NZDMG leased office and warehouse space from SHK. They used the Auckland District Law Society Deed of Lease, clause 27.5 of which provides that if there is an emergency, the tenant is entitled to a suspension of all or some of the rent if they are unable to access the premises to fully conduct their business for a number of reasons, including where occupation is restricted by any competent authority.

NZDMG last paid rent on the first day of the Level 4 Lockdown. They sought an adjustment of the rent under clause 27.5, but no agreement was reached, and they stopped making payments. SHK then issued a notice under section 245 of the Property Law Act requiring NZDMG to pay the rent arrears which NZDMG did not comply with. SHK then cancelled the lease by retaking possession of the premises.

SHK subsequently applied to the High Court for a summary judgement against NZDMG and its guarantors for the unpaid rent. The guarantors opposed the application on the basis that SHK had not taken into account NZDMG’s right to rent abatement.

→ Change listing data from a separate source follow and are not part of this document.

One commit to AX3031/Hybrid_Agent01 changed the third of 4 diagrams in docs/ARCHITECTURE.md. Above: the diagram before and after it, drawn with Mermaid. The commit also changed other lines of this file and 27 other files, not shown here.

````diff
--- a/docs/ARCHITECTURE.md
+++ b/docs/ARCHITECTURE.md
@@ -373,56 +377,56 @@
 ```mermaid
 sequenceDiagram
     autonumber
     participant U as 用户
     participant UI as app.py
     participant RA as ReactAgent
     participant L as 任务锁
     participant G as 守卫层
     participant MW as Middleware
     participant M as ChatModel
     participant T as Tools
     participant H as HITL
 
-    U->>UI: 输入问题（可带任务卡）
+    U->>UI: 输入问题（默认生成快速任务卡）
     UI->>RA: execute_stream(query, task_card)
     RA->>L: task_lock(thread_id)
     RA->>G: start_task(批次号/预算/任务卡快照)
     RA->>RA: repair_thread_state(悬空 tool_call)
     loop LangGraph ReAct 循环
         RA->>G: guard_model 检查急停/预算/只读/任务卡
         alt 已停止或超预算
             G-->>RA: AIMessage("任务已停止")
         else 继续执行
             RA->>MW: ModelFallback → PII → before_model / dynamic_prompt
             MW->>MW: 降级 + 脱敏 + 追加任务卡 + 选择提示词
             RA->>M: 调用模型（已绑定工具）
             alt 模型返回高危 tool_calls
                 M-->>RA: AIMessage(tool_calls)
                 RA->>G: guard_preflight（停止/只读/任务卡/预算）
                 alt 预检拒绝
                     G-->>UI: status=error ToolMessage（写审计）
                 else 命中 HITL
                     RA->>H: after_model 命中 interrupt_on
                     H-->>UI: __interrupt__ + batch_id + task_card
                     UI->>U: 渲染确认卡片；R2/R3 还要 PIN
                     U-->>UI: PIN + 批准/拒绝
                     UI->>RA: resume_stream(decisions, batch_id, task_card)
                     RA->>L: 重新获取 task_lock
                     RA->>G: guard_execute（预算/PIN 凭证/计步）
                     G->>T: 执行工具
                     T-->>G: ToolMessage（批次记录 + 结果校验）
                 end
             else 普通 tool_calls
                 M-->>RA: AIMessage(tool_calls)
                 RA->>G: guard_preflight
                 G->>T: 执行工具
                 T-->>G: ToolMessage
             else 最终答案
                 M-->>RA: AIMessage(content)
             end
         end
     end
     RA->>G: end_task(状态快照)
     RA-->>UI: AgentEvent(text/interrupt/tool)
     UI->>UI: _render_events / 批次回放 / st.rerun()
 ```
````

The Court granted the application except for amounts owing from the lockdown periods. The Court held it could not give a summary judgement for those amounts as NZDMG was entitled to an abatement of rent, and “assessing a fair proportion is an evaluative exercise that cannot be done in a summary judgement application.”

However, the Court also stated that it was arguable that the Property Law Act notice was invalid as it claimed the rent in full, with no adjustment to take into account NZDMG’s entitlement to rent abatement. This meant that SHK was arguably not entitled to cancel the lease.

This case shows that it is a risky business for a landlord to issue a notice under the Property Law Act that includes an abatement period and then use it to cancel a lease. SHK has now opened itself to a claim for damages by NZDMG for an unlawful cancellation. Landlords should rely on non-abatement periods only or instead commence proceedings to obtain judgement as to the amount owing during the abatement period.